A hacking group based in China has been attacking videogame developers since 2009 and is still active, targeting online multiplayer games in order to steal in-game currency.
The attackers were uncovered by security researchers at Russia's Kaspersky Lab in 2011 and the group, known as Winnti, has attacked at least 35 game companies over the past four years, with the ultimatle goal of obtain in-game currency which can then be exchanged for real money.
The type of games being targeted are those known as Massively Multiplayer Online Role-Playing Games (MMORPG) with US games company Trion - developers of Rift and Defiance - one of the most high profile targets.
According to Kaspersky the Winnti stole digital certificates from legitimate software vendors so that users would download malware to their computers more readily. Digital certificates are electronic authentication keys which are attached to software sent over the internet which systems trust comes from a legitimate source.
Kaspersky said that Winnti's initial goal was industrial espionage, obtaining the source software code of the games, allowing the group to manipulate these online titles so that in-game currency would accumulate faster but without drawing suspicion from the games' moderators.
"Members of the Winnti team are patient and cautious. Cybercriminals have affected the processes of the online games from the infected companies and stolen money from them for years, but they have found ways of doing this without attracting attention to themselves," Kaspersky said in its report.
Winnti's attacks are focused mainly on game companies in south east Asia, in countries including South Korea, Japan and China. However the group has also targeted game companies in Germany, Brazil, Russia, Belarus and the US. South Korean game firms Sesisoft, Mgame Corp. and Neowiz are listed as confirmed victims of the Winnti group.
"[Kasperky's] team of experts has been diligently working with the IT security community, online gaming industry and certificate authorities to identify additional infected servers while assisting with the revocation of stolen digital certificates. Currently the Winnti group is still active and Kaspersky Lab's investigation is on-going," the security company said.
Kaspersky first identified Winnti in 2011 when malicious Trojan software was discovered on a large number of computers all used to play the same unspecified online Following an investigation the source of the malicious software was a official update from the game's publisher itself.

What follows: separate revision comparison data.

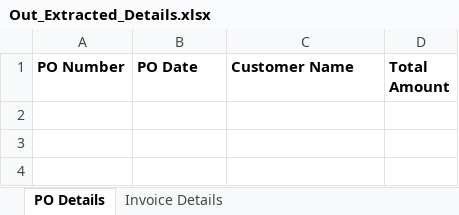
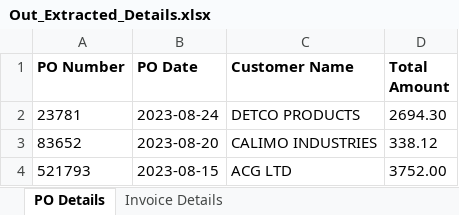
Before and after one commit to dhirajpatil123/Document_Understanding_Projects, an Excel workbook: DU_Invoice_PurchaseOrder/Output/Out_Extracted_Details.xlsx, sheet PO Details, drawn as a sheet; values as stored, in another font and other column widths than the file's, no borders; the diff names each change by its address in the sheet, - before the commit and + after, or states it on an @@ line.

```diff
--- a/DU_Invoice_PurchaseOrder/Output/Out_Extracted_Details.xlsx (sheet PO Details)
+++ b/DU_Invoice_PurchaseOrder/Output/Out_Extracted_Details.xlsx (sheet PO Details)
+row 2: 23781 | 2023-08-24 | DETCO PRODUCTS | 2694.30
+row 3: 83652 | 2023-08-20 | CALIMO INDUSTRIES | 338.12
+row 4: 521793 | 2023-08-15 | ACG LTD | 3752.00
```
Also changed, not shown: sheet Invoice Details, 36 other files.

The initial reaction was to believe that the publishers themselves were spying on their own players, but further investigation revealed the hacking group was targeting the game companies' servers directly.